"Most of us don't know or understand what is in our insurance policy," he said. "After the fact, you cannot change your insurance policy."

 

1
Text Only
Community News Network
  • Sunburn isn't the only sign of summer that can leave you itchy and blistered

    You've got a rash. You quickly rule out the usual suspects: You haven't been gardening or hiking or even picnicking, so it's probably not a plant irritant such as poison ivy or wild parsnip; likewise, it's probably not chiggers or ticks carrying Lyme disease; and you haven't been swimming in a pond, which can harbor the parasite that causes swimmer's itch.

    July 30, 2014

  • Survey results in legislation to battle sexual assault on campus

    Missouri U.S. Sen. Claire McCaskill joined a bipartisan group of senators Wednesday to announce legislation that aims to reduce the number of sexual assaults on college campuses.

    July 30, 2014

  • An alarming threat to airlines that no one's talking about

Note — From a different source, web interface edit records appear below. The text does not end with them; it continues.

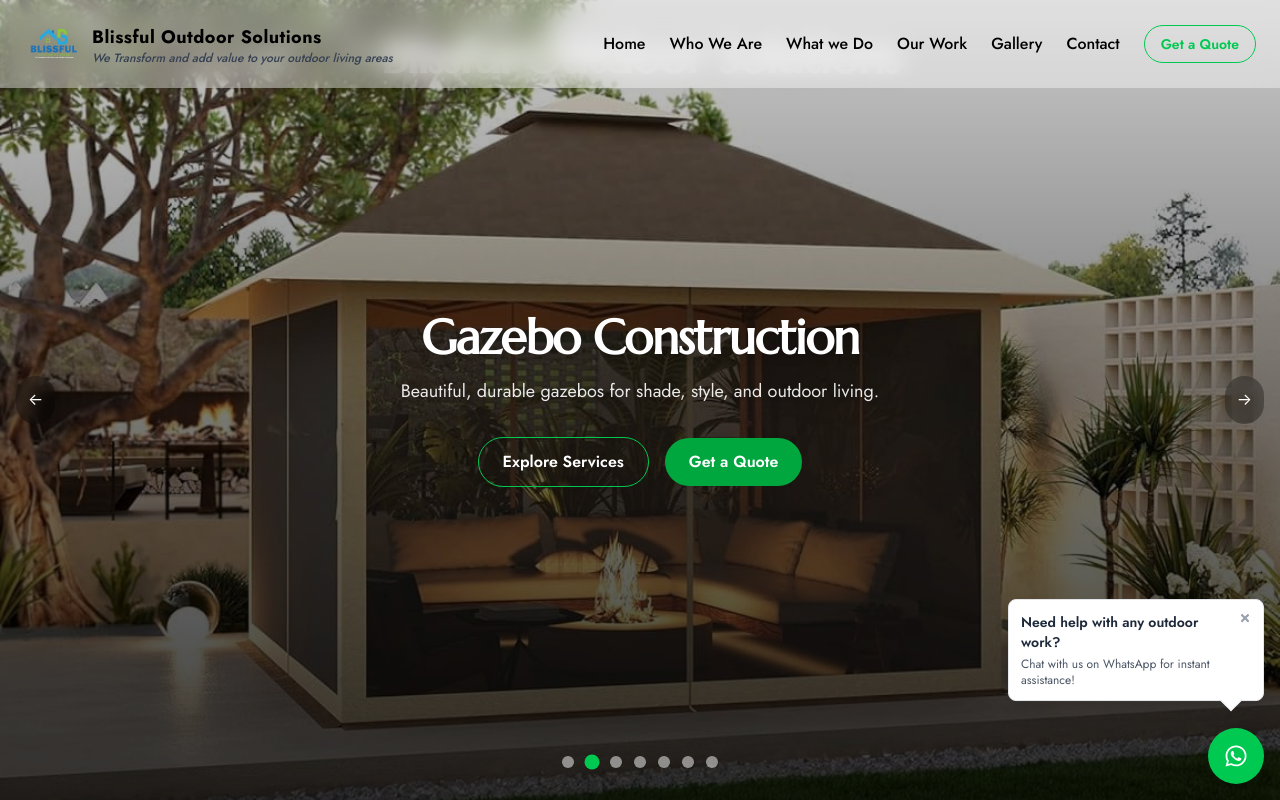
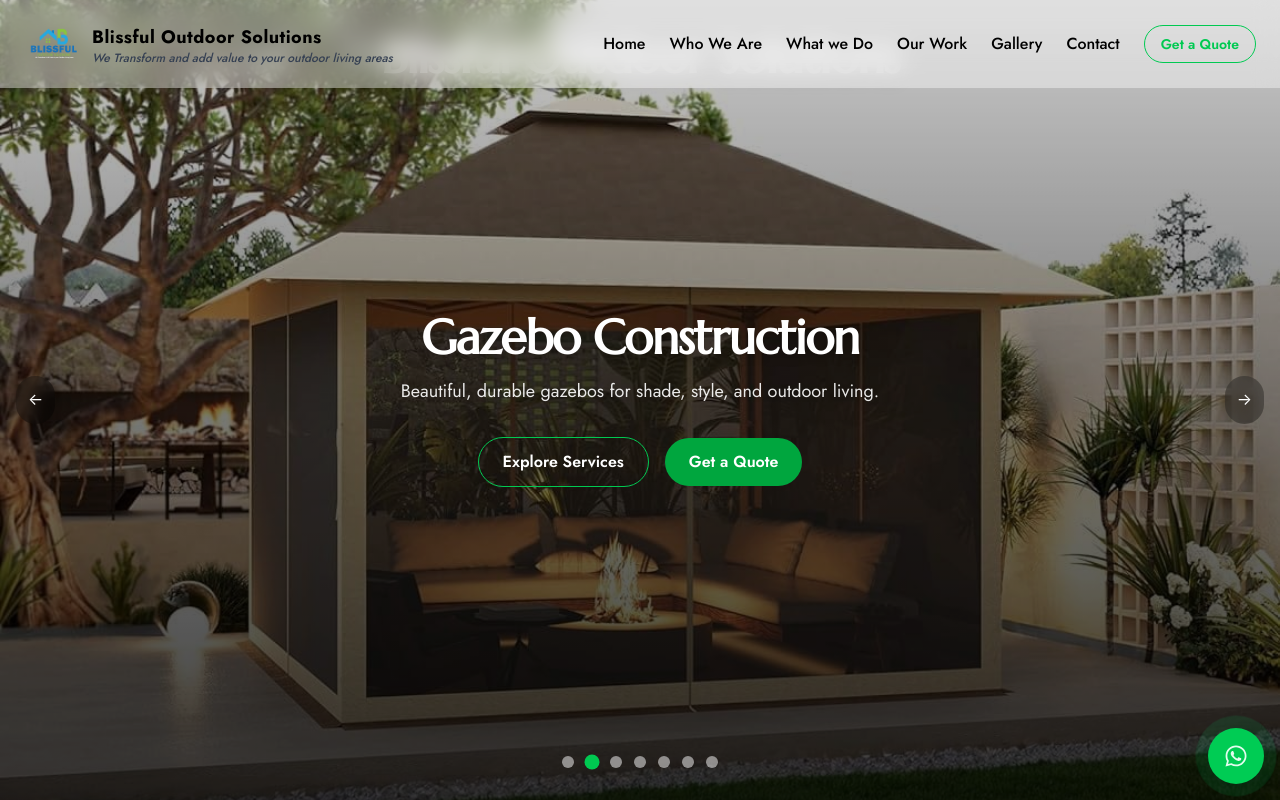
Before and after one commit to panna254/Blissful-Outdoors, a React (Vite) app: page / in a window 1280 px wide. Shown: the top 800 px of the page. Built offline with nearby package versions, Linux system fonts and the light colour scheme.

Commit message:
Debugging

```diff
--- a/src/components/WhatsappButton.jsx
+++ b/src/components/WhatsappButton.jsx
@@ -2,7 +2,7 @@ import React, { useState, useEffect } from "react";
 import { FaWhatsapp, FaTimes } from "react-icons/fa";
 
 const WhatsAppButton = ({
-  message = "Need help with any outdoor work",
+  message = "Hello! I'm interested in your outdoor services. Can you help me?",
   showTooltip = true
 }) => {
   const [isVisible, setIsVisible] = useState(false);
@@ -11,35 +11,83 @@ const WhatsAppButton = ({
   const phoneNumber = "254715812430";
   const encodedMessage = encodeURIComponent(message);
 
+  console.log('WhatsApp Button Component Loaded');
+  console.log('Phone Number:', phoneNumber);
+  console.log('Encoded Message:', encodedMessage);
+
   useEffect(() => {
-    // Show button after 2 seconds for better UX
+    console.log('WhatsApp Button useEffect triggered');
+    // Show button immediately for testing
     const timer = setTimeout(() => {
+      console.log('Setting button visible');
       setIsVisible(true);
       // Show tooltip after button appears
       if (showTooltip) {
-        setTimeout(() => setShowTooltipState(true), 1000);
+        setTimeout(() => {
+          console.log('Showing tooltip');
+          setShowTooltipState(true);
+        }, 1000);
         // Hide tooltip after 5 seconds
-        setTimeout(() => setShowTooltipState(false), 6000);
+        setTimeout(() => {
+          console.log('Hiding tooltip');
+          setShowTooltipState(false);
+        }, 6000);
       }
-    }, 2000);
+    }, 500); // Reduced delay for testing
 
     return () => clearTimeout(timer);
   }, [showTooltip]);
 
-  const handleClick = () => {
+  const handleClick = (e) => {
+    console.log('WhatsApp button clicked!');
+    e.preventDefault();
+    e.stopPropagation();
+
     // Track WhatsApp click for analytics
-    if (window.gtag) {
-      window.gtag('event', 'whatsapp_click', {
-        event_category: 'engagement',
-        event_label: 'floating_button'
-      });
+    try {
+      if (window.gtag) {
+        window.gtag('event', 'whatsapp_click', {
+          event_category: 'engagement',
+          event_label: 'floating_button'
+        });
+      }
+    } catch (error) {
+      console.log('Analytics tracking failed:', error);
     }
 
-    // Open WhatsApp in new window/tab
-    window.open(`https://wa.me/${phoneNumber}?text=${encodedMessage}`, '_blank');
+    // Construct WhatsApp URL
+    const whatsappUrl = `https://wa.me/${phoneNumber}?text=${encodedMessage}`;
+    console.log('Opening WhatsApp URL:', whatsappUrl);
+
+    // Try multiple methods to open WhatsApp
+    try {
+      // Method 1: window.open
+      const newWindow = window.open(whatsappUrl, '_blank', 'noopener,noreferrer');
+      if (!newWindow) {
+        console.log('Popup blocked, trying alternative method');
+        // Method 2: Direct location change
+        window.location.href = whatsappUrl;
+      }
+    } catch (error) {
+      console.error('Error opening WhatsApp:', error);
+      // Method 3: Fallback
+      try {
+        window.location.href = whatsappUrl;
+      } catch (fallbackError) {
+        console.error('Fallback method also failed:', fallbackError);
+        alert('Unable to open WhatsApp. Please call +254715812430 directly.');
+      }
+    }
   };
 
-  if (!isVisible) return null;
+  console.log('Button visibility state:', isVisible);
+
+  if (!isVisible) {
+    console.log('Button not visible, returning null');
+    return null;
+  }
+
+  console.log('Rendering WhatsApp button');
 
   return (
     <>
@@ -70,16 +118,14 @@ const WhatsAppButton = ({
         )}
 
         {/* Main WhatsApp Button */}
-        <a
-          href={`https://wa.me/${phoneNumber}?text=${encodedMessage}`}
-          target="_blank"
-          rel="noopener noreferrer"
+        <button
           onClick={handleClick}
-          className="flex items-center justify-center w-14 h-14 bg-green-500 hover:bg-green-600 text-white rounded-full shadow-lg hover:shadow-xl transform transition-all duration-300 hover:scale-110 group-hover:animate-pulse"
+          className="flex items-center justify-center w-14 h-14 bg-green-500 hover:bg-green-600 text-white rounded-full shadow-lg hover:shadow-xl transform transition-all duration-300 hover:scale-110 group-hover:animate-pulse cursor-pointer"
           aria-label="Chat on WhatsApp"
+          type="button"
         >
           <FaWhatsapp className="text-2xl" />
-        </a>
+        </button>
 
         {/* Ripple Effect */}
         <div className="absolute inset-0 rounded-full bg-green-400 opacity-20 animate-ping"></div>
```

    It's been an abysmal year for the flying public. Planes have crashed in bad weather, disappeared over the Indian Ocean and tragically crossed paths with anti-aircraft missiles over Ukraine.

    July 30, 2014

  • Sharknado.jpg Sharknado 2 set to attack viewers tonight

    In the face of another "Sharknado" TV movie (the even-more-inane "Sharknado 2: The Second One," premiering Wednesday night on Syfy), there isn't much for a critic to say except to echo what the characters themselves so frequently scream when confronted by a great white shark spinning toward them in a funnel cloud:
    "LOOK OUT!!"

    July 30, 2014 1 Photo

  • 20140729-AMX-GIVHAN292.jpg Spanx stretches into new territory with jeans, but promised magic is elusive

    The Spanx empire of stomach-flattening, thigh-slimming, jiggle-reducing foundation garments has expanded to include what the brand promises is the mother of all body-shaping miracles: Spanx jeans.

    July 29, 2014 1 Photo

  • Medical marijuana opponents' most powerful argument is at odds with a mountain of research

    Opponents of marijuana legalization are rapidly losing the battle for hearts and minds. Simply put, the public understands that however you measure the consequences of marijuana use, the drug is significantly less harmful to users and society than tobacco or alcohol.

    July 29, 2014

  • linda-ronstadt.jpg Obama had crush on First Lady of Rock

    Linda Ronstadt remained composed as she walked up to claim her National Medal of Arts at a White House ceremony Monday afternoon.

    July 29, 2014 1 Photo

  • Can black women have it all?

    In a powerful new essay for the National Journal, my friend Michel Martin makes a compelling case for why we need to continue the having-it-all conversation.

    July 29, 2014

  • Dangerous Darkies Logo.png Redskins not the only nickname to cause a stir

    Daniel Snyder has come under fire for refusing to change the mascot of his NFL team, the Washington Redskins. The Redskins, however, are far from being the only controversial mascot in sports history.  Here is a sampling of athletic teams from all areas of the sports world that were outside the norm.

    July 28, 2014 3 Photos

  • 'Rebel' mascot rising from the dead

    Students and alumni from a Richmond, Va.-area high school are seeking to revive the school's historic mascot, a Confederate soldier known as the "Rebel Man," spurring debate about the appropriateness of public school connections to the Civil War and its icons.

    July 28, 2014